Data supplied below:

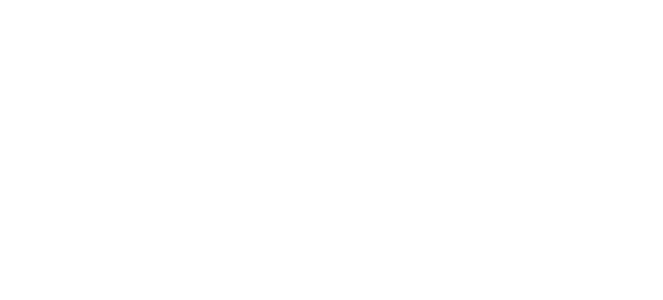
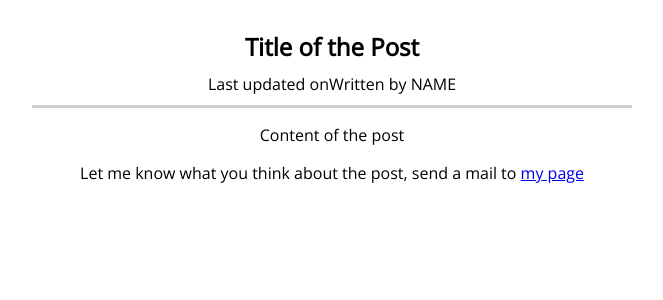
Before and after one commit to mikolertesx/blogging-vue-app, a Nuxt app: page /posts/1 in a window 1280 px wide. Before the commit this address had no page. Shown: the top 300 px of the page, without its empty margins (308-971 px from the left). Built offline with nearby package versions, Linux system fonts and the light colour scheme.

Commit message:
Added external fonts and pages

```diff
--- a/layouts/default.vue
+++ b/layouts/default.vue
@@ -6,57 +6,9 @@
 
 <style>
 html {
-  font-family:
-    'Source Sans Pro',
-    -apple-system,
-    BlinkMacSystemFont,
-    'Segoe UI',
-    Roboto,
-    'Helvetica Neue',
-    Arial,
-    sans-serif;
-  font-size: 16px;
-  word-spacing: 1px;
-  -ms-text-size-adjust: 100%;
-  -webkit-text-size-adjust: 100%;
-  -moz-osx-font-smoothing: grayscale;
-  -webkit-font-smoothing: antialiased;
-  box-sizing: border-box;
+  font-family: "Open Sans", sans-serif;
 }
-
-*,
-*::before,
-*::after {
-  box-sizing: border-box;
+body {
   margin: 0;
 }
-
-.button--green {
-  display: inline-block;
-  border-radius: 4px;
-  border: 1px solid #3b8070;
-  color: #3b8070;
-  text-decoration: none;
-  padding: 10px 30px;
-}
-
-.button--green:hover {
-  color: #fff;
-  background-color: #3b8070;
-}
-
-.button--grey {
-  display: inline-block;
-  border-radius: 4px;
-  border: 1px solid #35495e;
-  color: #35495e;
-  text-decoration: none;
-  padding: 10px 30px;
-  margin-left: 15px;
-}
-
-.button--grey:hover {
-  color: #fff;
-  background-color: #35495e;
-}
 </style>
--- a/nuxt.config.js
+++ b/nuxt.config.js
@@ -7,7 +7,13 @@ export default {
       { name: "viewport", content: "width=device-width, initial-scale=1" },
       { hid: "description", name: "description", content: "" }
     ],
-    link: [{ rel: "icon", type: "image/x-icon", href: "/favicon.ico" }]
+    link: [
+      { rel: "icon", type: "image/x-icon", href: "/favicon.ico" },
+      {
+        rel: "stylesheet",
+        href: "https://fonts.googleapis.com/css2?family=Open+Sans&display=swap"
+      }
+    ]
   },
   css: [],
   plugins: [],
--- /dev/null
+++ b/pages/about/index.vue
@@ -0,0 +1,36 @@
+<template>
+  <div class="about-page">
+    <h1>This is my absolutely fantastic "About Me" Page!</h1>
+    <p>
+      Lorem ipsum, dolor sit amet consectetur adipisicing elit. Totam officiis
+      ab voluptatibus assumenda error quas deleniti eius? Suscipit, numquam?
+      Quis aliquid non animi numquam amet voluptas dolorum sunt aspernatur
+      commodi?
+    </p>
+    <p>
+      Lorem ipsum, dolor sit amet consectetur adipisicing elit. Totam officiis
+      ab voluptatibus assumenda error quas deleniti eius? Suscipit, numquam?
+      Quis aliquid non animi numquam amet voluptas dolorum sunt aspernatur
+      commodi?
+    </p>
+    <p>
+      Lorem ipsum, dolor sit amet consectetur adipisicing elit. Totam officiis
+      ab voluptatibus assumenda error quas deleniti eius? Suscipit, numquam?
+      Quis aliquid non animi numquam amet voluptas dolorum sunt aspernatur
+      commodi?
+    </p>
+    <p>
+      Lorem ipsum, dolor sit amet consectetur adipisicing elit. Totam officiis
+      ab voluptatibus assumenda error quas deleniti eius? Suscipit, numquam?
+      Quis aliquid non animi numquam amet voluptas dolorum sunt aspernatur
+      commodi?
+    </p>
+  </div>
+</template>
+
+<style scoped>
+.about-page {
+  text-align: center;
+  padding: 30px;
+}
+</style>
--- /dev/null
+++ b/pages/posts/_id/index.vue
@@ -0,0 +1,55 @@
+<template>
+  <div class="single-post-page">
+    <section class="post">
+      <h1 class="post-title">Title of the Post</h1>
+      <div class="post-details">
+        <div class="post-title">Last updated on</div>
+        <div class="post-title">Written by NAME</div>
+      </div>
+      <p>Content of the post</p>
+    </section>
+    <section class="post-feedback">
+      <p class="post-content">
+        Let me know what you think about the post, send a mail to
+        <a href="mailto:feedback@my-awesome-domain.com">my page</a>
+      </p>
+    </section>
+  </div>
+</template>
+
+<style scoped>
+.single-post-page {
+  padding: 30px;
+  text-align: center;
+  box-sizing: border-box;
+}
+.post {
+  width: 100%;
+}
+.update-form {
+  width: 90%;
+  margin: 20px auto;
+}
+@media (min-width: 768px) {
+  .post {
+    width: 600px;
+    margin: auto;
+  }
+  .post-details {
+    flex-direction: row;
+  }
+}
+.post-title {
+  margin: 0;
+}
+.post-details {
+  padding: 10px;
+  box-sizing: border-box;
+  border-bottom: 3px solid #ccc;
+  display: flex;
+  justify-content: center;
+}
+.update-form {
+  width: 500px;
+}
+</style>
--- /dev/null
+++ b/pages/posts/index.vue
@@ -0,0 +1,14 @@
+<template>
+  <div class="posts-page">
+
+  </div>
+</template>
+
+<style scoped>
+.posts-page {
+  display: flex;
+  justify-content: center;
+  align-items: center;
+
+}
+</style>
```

End of Data supplied.
Data supplied below:

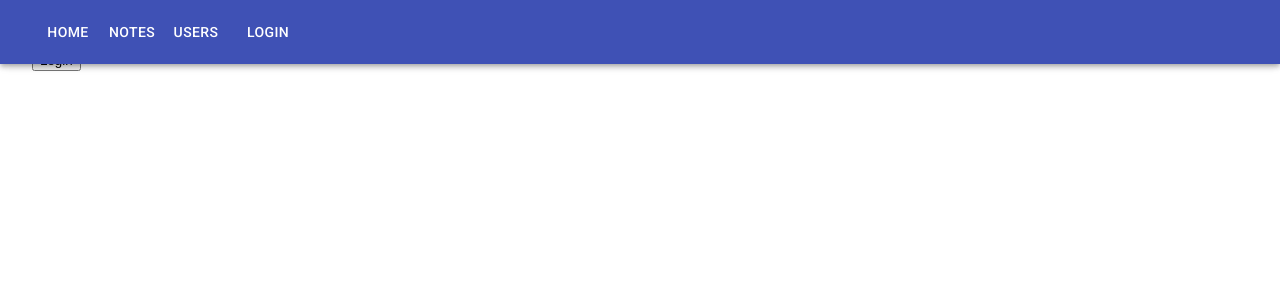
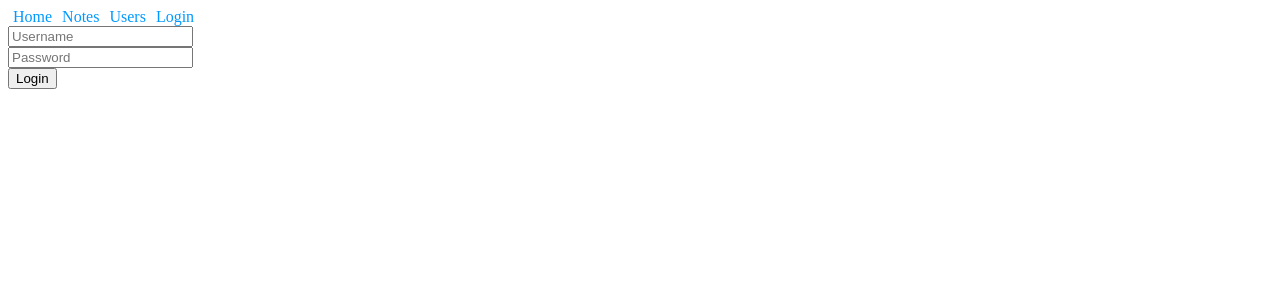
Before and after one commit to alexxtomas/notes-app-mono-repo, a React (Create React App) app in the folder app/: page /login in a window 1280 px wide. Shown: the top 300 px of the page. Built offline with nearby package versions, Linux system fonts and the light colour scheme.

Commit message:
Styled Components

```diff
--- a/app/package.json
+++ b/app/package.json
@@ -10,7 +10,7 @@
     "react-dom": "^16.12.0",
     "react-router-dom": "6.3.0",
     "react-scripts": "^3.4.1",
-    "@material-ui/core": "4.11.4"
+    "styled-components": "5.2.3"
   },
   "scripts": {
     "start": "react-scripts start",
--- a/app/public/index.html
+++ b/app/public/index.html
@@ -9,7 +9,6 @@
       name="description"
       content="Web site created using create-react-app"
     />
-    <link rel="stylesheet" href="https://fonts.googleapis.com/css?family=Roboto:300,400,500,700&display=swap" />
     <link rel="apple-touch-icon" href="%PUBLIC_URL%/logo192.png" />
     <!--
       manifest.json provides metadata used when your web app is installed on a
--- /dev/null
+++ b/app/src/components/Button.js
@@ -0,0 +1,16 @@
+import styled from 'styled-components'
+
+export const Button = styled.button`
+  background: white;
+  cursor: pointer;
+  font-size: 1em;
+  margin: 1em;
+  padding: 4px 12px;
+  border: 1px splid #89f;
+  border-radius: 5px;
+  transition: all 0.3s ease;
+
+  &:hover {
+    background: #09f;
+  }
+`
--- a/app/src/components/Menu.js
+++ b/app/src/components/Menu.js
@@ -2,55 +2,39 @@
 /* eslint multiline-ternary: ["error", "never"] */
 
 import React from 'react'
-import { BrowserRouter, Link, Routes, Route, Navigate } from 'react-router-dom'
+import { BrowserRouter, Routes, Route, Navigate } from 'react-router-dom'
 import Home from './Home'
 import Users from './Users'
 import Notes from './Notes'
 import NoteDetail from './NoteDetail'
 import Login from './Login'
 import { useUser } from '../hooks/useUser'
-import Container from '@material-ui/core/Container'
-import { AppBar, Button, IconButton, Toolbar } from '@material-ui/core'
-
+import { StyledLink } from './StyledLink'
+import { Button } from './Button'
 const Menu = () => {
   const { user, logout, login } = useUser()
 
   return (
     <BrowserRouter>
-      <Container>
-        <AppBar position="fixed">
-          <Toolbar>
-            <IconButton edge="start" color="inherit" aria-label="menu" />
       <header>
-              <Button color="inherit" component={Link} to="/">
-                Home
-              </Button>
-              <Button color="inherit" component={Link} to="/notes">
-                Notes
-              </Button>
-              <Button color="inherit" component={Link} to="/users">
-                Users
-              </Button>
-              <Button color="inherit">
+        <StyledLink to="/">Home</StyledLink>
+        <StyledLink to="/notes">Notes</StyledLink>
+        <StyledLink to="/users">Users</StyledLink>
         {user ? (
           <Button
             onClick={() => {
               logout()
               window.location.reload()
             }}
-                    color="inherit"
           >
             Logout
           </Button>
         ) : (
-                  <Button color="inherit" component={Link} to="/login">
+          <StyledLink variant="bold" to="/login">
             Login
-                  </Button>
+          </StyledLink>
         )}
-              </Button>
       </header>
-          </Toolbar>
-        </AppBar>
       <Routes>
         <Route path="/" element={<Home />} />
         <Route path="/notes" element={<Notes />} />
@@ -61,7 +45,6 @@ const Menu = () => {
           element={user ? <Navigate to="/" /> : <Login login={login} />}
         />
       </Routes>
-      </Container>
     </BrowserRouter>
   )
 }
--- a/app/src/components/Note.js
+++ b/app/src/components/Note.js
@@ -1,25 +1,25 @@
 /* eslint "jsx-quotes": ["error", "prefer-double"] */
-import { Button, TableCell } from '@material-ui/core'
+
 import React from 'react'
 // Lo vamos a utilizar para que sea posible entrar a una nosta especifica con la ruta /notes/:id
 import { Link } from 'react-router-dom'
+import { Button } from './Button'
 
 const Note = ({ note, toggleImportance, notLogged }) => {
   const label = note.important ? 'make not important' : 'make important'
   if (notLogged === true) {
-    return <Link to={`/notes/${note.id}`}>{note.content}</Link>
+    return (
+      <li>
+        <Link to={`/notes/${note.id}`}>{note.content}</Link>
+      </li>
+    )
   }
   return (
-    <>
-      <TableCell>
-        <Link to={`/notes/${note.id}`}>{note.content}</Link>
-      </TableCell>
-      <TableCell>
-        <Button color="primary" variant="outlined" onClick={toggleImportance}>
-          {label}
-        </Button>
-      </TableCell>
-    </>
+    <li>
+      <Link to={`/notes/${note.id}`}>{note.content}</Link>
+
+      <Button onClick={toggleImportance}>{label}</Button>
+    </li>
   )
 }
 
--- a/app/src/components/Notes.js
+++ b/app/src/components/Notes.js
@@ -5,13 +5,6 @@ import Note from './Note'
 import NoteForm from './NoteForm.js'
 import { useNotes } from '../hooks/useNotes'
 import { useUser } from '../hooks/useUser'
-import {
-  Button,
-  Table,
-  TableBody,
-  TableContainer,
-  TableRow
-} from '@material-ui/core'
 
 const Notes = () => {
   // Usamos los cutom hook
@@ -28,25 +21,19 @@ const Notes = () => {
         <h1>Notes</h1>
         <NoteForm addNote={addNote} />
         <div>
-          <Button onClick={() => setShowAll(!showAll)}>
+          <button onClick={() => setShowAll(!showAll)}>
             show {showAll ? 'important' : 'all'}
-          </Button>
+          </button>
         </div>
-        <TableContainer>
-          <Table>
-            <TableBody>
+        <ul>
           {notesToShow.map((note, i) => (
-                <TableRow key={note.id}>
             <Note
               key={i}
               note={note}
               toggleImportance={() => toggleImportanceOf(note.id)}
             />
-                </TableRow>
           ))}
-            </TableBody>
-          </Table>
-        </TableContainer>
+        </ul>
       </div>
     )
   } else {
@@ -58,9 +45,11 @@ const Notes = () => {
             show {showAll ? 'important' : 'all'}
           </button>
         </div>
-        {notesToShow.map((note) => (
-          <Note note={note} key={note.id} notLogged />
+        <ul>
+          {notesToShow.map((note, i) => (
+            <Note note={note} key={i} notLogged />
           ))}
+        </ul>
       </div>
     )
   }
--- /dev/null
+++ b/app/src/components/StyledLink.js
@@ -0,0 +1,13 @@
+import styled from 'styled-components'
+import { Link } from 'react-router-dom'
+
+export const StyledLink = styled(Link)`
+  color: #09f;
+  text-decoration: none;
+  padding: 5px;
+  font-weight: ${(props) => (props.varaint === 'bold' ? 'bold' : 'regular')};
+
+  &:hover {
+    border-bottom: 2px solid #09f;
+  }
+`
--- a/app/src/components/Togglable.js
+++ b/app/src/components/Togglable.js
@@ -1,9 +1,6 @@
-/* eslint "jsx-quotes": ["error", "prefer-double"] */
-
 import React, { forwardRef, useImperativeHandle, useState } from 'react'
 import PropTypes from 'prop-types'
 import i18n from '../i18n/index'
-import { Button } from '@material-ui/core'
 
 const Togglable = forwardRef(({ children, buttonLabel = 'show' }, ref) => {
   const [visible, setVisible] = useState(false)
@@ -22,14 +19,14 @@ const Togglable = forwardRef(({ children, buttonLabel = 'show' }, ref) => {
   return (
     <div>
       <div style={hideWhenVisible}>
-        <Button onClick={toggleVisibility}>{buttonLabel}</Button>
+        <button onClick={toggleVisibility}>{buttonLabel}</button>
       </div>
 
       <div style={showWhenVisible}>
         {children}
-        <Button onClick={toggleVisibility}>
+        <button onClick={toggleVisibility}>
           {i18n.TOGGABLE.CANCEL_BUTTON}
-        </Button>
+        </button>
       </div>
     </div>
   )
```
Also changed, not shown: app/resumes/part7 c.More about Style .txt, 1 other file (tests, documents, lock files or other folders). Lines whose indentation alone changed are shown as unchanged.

End of Data supplied.
Data supplied below:

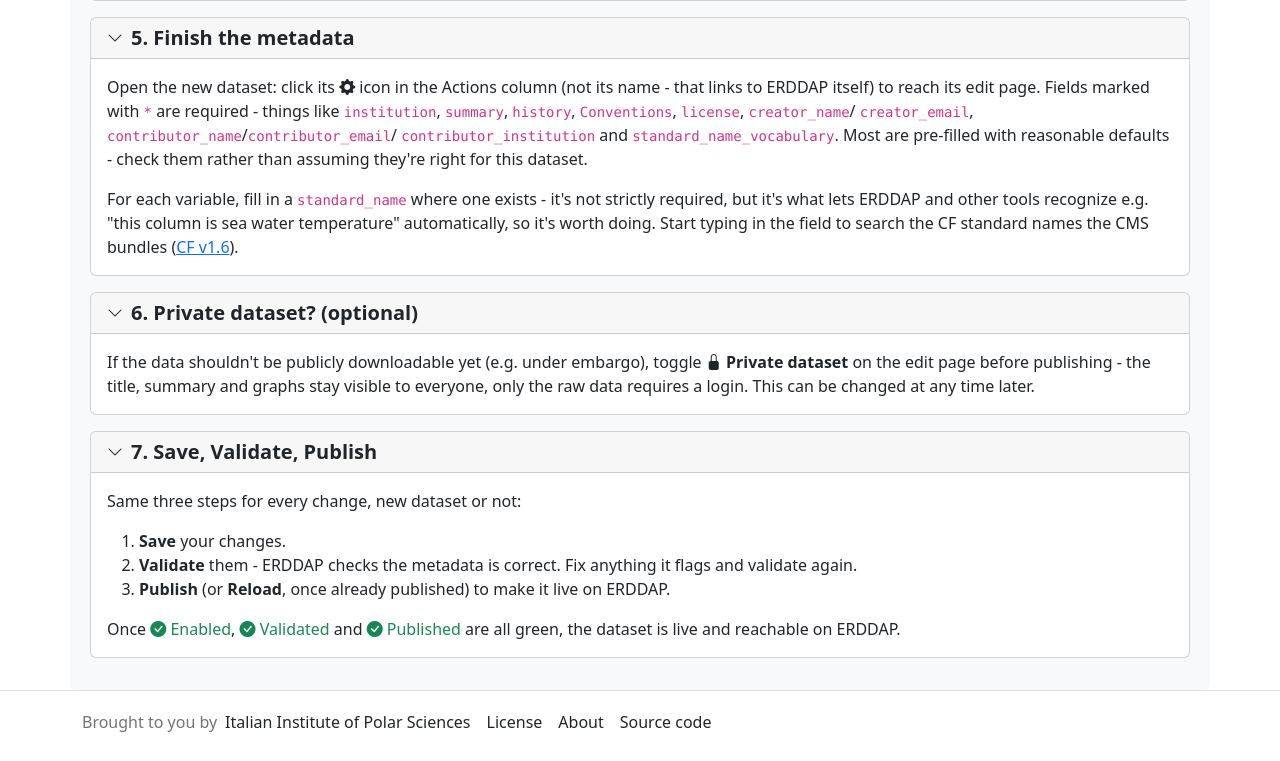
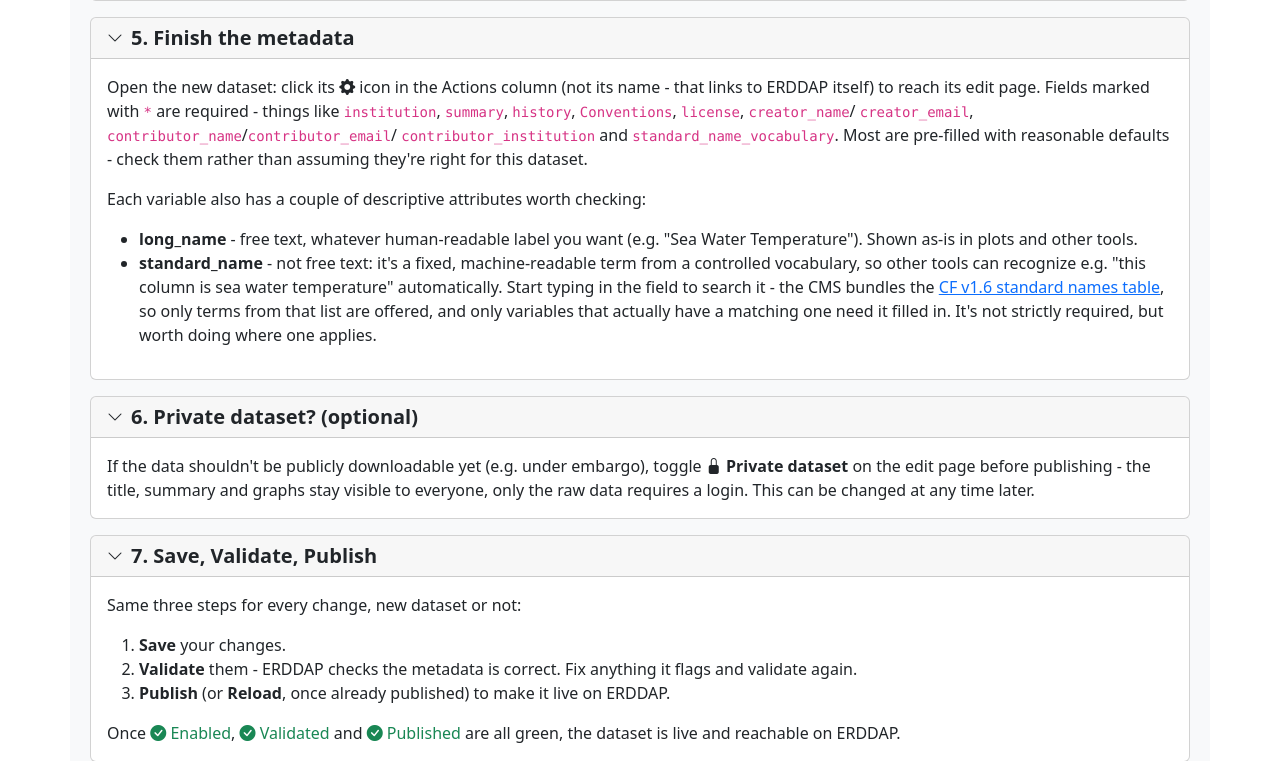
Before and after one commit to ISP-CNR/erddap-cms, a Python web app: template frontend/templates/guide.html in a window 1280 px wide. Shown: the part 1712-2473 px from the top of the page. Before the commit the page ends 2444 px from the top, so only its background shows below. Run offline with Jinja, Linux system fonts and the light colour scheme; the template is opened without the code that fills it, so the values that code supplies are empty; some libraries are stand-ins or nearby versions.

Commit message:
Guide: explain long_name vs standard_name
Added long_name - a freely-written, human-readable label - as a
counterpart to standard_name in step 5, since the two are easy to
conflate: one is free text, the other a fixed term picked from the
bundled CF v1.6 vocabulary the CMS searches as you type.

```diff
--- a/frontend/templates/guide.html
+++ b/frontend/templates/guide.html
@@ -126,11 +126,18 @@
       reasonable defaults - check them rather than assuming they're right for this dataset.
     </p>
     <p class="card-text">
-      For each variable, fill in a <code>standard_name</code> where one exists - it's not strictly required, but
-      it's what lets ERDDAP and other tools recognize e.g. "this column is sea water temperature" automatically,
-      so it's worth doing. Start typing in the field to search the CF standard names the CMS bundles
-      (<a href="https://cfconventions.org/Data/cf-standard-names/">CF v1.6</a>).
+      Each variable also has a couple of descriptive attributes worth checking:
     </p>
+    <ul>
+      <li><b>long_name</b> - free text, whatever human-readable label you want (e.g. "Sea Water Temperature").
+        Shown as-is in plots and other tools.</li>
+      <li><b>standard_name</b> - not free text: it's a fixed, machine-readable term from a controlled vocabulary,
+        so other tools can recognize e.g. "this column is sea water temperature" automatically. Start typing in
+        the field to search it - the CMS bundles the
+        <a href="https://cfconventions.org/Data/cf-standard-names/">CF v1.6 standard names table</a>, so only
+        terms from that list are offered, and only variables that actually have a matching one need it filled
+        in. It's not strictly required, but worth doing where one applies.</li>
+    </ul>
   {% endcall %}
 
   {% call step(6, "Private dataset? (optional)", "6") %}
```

End of Data supplied.

__What to do__
In the records above, find each line with the word "core" and copy it.

__Written reply__
-    "@material-ui/core": "4.11.4"
-import Container from '@material-ui/core/Container'
-import { AppBar, Button, IconButton, Toolbar } from '@material-ui/core'
-import { Button, TableCell } from '@material-ui/core'
-} from '@material-ui/core'
-import { Button } from '@material-ui/core'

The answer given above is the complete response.